In order to measure accuracy of potential algorithms, we need to compute the exact Cumulative Distribution Function (CDF) and Probability Mass Function (PMF) values from a brute-force analysis of the input stream. This, of course, assumes that this is even possible. For very large streams this may not be. Fortunately, our test streams are not so large.

Prior to this analysis or even to feed the data into a sketch we do need some basic information about how the data is stored so that we can correctly interpret it.

For our *streamA* test file we know that the data is stored as consecutive strings of numeric integers separated by a line-feeds.

We scan the file to determine the number of items, *n* in the file.
Once this is known we create an internal array of *n* integers (or longs) that we will use for subsequent processing.

We scan the file again, this time extracting each string value, convert it to a primitive integer and store it into our integer array.

The array is sorted and depending on the size of the array, this could take some time.

Now that the array is sorted, the index of every item in the array is also its *natural rank*.
The *normalized rank* is just the *natural rank* divided by *n*.
We choose, somewhat arbitrarily, to select the percentile ranks in order to understand what kind of distribution we are dealing with.
We scan the array and save the 101 quantile values corresponding to this linear series of ranks: (0, .01, .02, … .99, 1.00).

This allows us to plot the rank to quantile cumulative distribution or CDF. This is normally plotted with ranks (0 to 1.0) on the X-axis and the 101 quantile values on the Y-axis. This is a very important plot as it tells us a great deal about our data:

- The min and max values
- The dynamic range of the data:
- Does the data have zeros or negative values as well as positive values?
- Do the values span multiple orders-of-magnitude.
- Are there any apparent gaps or jumps in the values?

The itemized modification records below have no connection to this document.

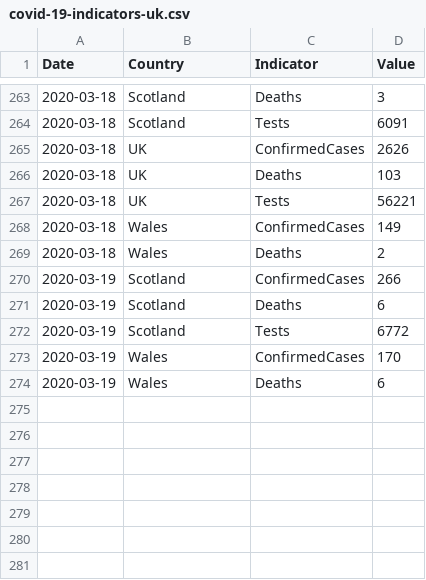
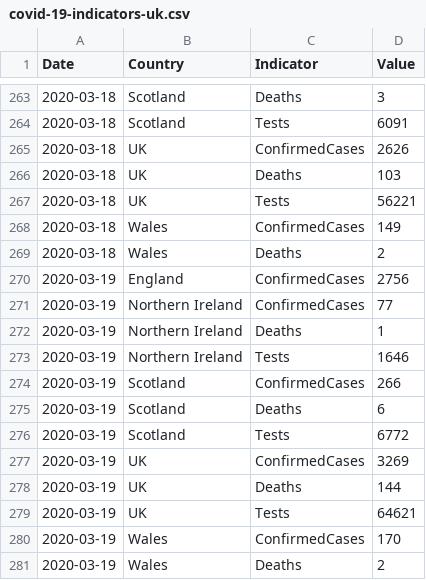
Before and after one commit to tomwhite/covid-19-uk-data, a CSV file: data/covid-19-indicators-uk.csv, drawn as a sheet; only a part is shown, gaps mark what is left out.

Commit message:
Update for 2020-03-19 (England and NI)

```diff
--- a/data/covid-19-indicators-uk.csv
+++ b/data/covid-19-indicators-uk.csv
@@ -269,2 +269,6 @@ Date,Country,Indicator,Value
 2020-03-18,Wales,Deaths,2
+2020-03-19,England,ConfirmedCases,2756
+2020-03-19,Northern Ireland,ConfirmedCases,77
+2020-03-19,Northern Ireland,Deaths,1
+2020-03-19,Northern Ireland,Tests,1646
 2020-03-19,Scotland,ConfirmedCases,266
@@ -272,3 +276,6 @@ Date,Country,Indicator,Value
 2020-03-19,Scotland,Tests,6772
+2020-03-19,UK,ConfirmedCases,3269
+2020-03-19,UK,Deaths,144
+2020-03-19,UK,Tests,64621
 2020-03-19,Wales,ConfirmedCases,170
-2020-03-19,Wales,Deaths,6
+2020-03-19,Wales,Deaths,2
```
Also changed, not shown: data/covid-19-totals-northern-ireland.csv, data/covid-19-totals-uk.csv, 6 other files.
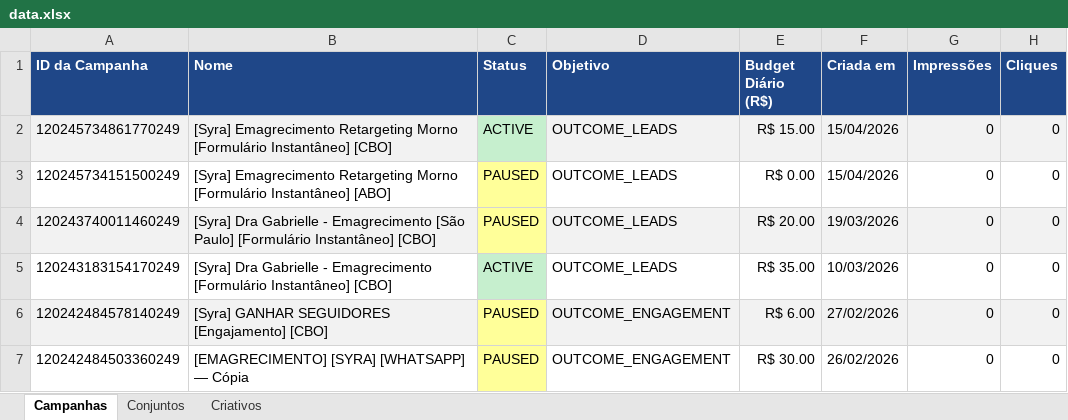
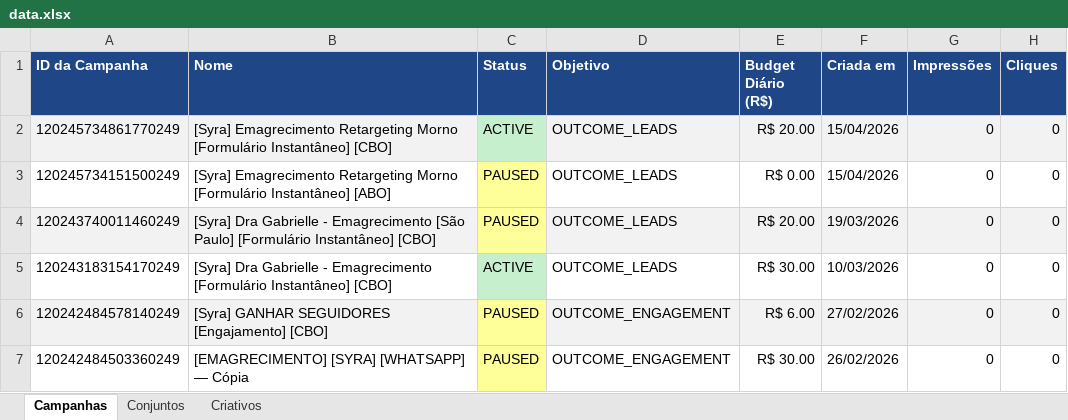
Before and after one commit to ericsottnas-arch/meu-aios, an Excel workbook: meu-projeto/docs/clientes/dr-cleugo/campaigns/data.xlsx, sheet Campanhas, drawn as a sheet; only a part is shown; values as stored, in another font and other column widths than the file's, no borders; the diff names each change by its address in the sheet, - before the commit and + after, or states it on an @@ line.

```diff
--- a/meu-projeto/docs/clientes/dr-cleugo/campaigns/data.xlsx (sheet Campanhas)
+++ b/meu-projeto/docs/clientes/dr-cleugo/campaigns/data.xlsx (sheet Campanhas)
-E2 (Budget Diário (R$)): R$ 15.00
+E2 (Budget Diário (R$)): R$ 20.00
-E5 (Budget Diário (R$)): R$ 35.00
+E5 (Budget Diário (R$)): R$ 30.00
```
Also changed, not shown: meu-projeto/docs/clientes/dr-enio-leite/campaigns/data.xlsx, meu-projeto/docs/clientes/dr-erico-servano/campaigns/data.xlsx, 21 other files.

The reason that the left part of the curve stops at about (0.13, 3) is because slightly less than 13% of the values in the data are zeros, and we can’t plot zeros on the logarithmic Y axis; thus the apparent gap.

This is an important step and determines the quality and value of our PMF or Histogram plot. By examining the above CDF we can choose the aspects of the data that we are interested in by selecting appropriate split-point values, which are the boundaries of the bins of the PMF. This requires some judgement and could be automated, but we did not bother to do this.

For our *streamA*, we decided that an exponential power series with 5 equally-spaced points per order-of-magnitude should give us a reasonable-looking PMF plot.
Based on the min and max values from the CDF, we generated this series mathematically.

We scan the array and save the *natural ranks* (indices) at the chosen split-point values.
The difference between adjacent *natural ranks* is the mass (the number of items) between the respective splitpoints.

We can plot the Histogram with the split-point values on the X-axis and the differences between the respective *natural ranks* on the Y-axis.
If we plotted the differences between the respective *normalized ranks* on the Y-axis we would have the PMF.

On this plot you will observe the big spike on the left. This represents the mass of all the zero values in the data. This is a bar-chart plot, so the X-axis labels are whatever we assign to them. Because all the bars are the same width, it gives the apperance that the x-Axis is a logarithmic axis … but the plotting software does not know that. Normally, one cannot plot a zero on a logarithmic axis, but here we can get away with it. :)

You can study the code that implements the above process and generated the above plots.

- Exact analysis profiler
- Exact analysis config
- StreamA Data file This is stored using git-lfs.

Run the above profilers as a java application and supply the config file as the single argument. The program will check if the data file has been unzipped, and if not it will unzip it for you.